Doctor of Philosophy (PhD)

Document Type

Doctoral Dissertation


Arts and Sciences



First Advisor

Dr. Virginia L. Blum
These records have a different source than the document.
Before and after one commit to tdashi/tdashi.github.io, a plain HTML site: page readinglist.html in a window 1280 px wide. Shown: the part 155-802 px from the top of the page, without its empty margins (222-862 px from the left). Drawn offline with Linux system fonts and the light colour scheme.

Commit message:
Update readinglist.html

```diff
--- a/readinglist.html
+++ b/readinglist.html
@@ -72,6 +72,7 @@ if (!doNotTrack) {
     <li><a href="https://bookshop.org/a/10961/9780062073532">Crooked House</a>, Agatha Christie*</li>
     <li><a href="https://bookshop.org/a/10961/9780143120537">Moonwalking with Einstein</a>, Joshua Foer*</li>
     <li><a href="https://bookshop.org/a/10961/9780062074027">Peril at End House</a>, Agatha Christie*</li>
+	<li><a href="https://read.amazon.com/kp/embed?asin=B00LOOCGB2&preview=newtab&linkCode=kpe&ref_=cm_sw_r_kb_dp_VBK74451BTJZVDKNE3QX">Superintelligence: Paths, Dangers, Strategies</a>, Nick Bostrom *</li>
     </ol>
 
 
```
Since September 11, 2001 a substantial number of English-language, post-apocalyptic films have been released. This renewed interest in the genre has prompted scholars to examine the circumstances within western society that make post-apocalyptic films appealing to audiences. The popularity of these films derives from a narrative structure that reinforces conservative notions of good and bad and moral absolutism. The post-9/11, post-apocalyptic film typically features a white male hero who, in one way or another, reestablishes the pre-apocalyptic social order through proclamations of mandatory and prohibitive laws that must be adhered to by the survivors. The hero of post-apocalyptic film does not present any alternative to the pre-apocalyptic, white masculinist society, but instead appears motivated, if not ordained by narrative, to enforce the pre-apocalyptic rules and mores in a way that disregards the events and circumstances of the apocalypse itself. This dissertation uses psychoanalytic theory, starting with Sigmund Freud and continuing to theorists such as Slavoj Zizek, to investigate the motivations for survivors in post-apocalyptic films to form communities that return to early patriarchy, where prohibitive laws reinforce patriarchal authority through the mandates of the white male father figure.

Digital Object Identifier (DOI)